▶ _What the task asks_: Only the lines holding the string "size" are needed; copy each of them from the data.

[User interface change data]
+===+

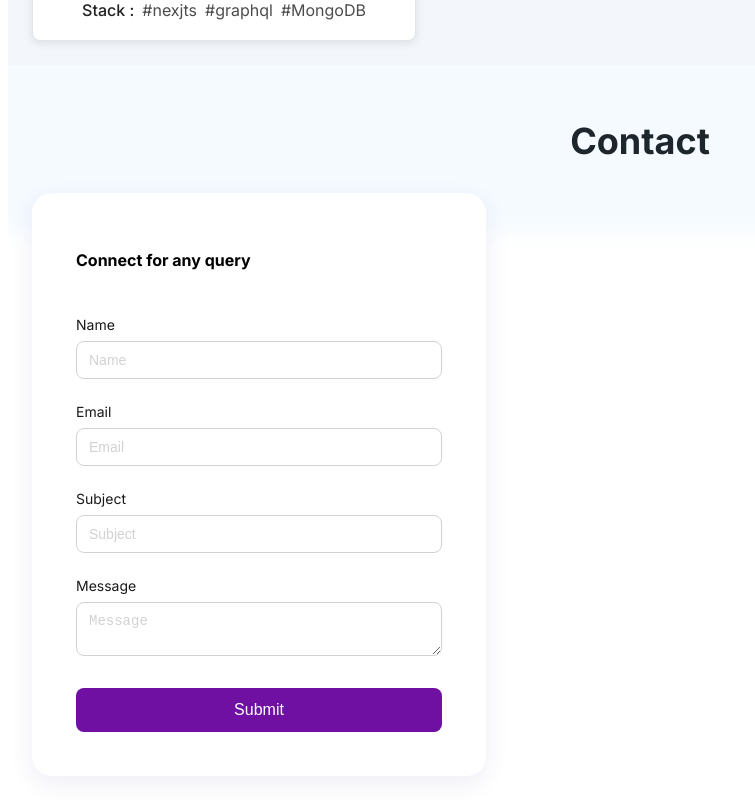
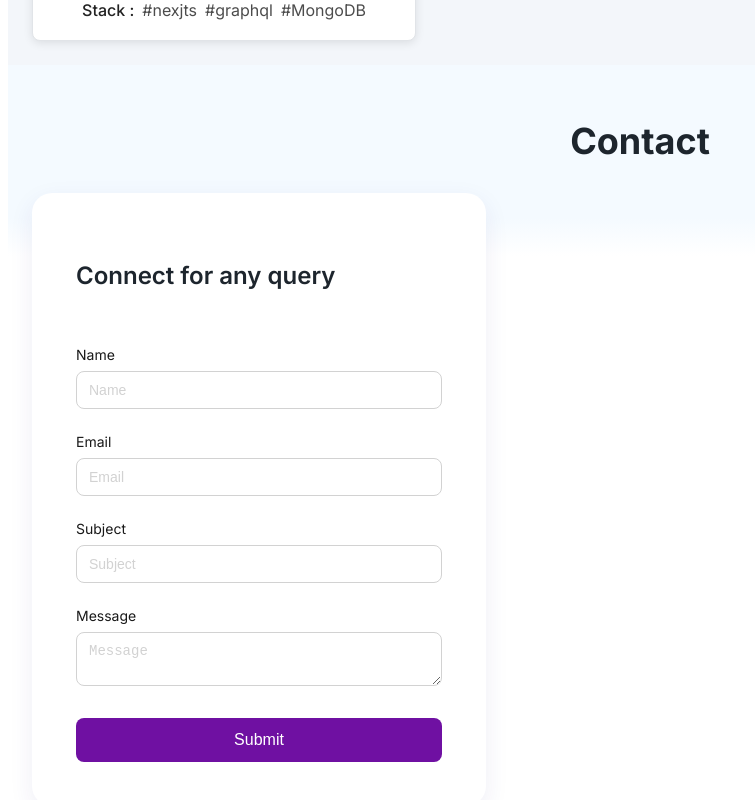
Before and after one commit to Rajat-Chaturvedi/Portfolio, a Next.js app: page / in a window 1280 px wide. Shown: the part 5493-6293 px from the top of the page, without its empty margins (0-755 px from the left). Built offline with nearby package versions, Linux system fonts and the light colour scheme.

Commit message:
h4 updated style

```diff
--- a/src/app/components/Contact/contact.module.scss
+++ b/src/app/components/Contact/contact.module.scss
@@ -19,8 +19,18 @@
             }
         }
 
-        @include for-size(phone-only){
-            padding:8px 12px;
+        @include for-size(phone-only) {
+            padding: 8px 12px;
+        }
+
+        h4 {
+            font-size: 24px;
+            color: #1d252d;
+            font-weight: 600;
+
+            @include for-size(phone-only) {
+                font-size: 20px;
+            }
         }
     }
 
--- a/src/app/components/Contact/index.tsx
+++ b/src/app/components/Contact/index.tsx
@@ -30,7 +30,7 @@ const Contact = () => {
             className={styles.contactForm}
           >
             <div>
-                <h4>Connect for any query</h4>
+              <h4>Connect for any query</h4>
             </div>
             <div className={styles.inputContainers}>
               <label>Name</label>
```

+===+

▶ _Task response_:
-        @include for-size(phone-only){
+        @include for-size(phone-only) {
+            font-size: 24px;
+            @include for-size(phone-only) {
+                font-size: 20px;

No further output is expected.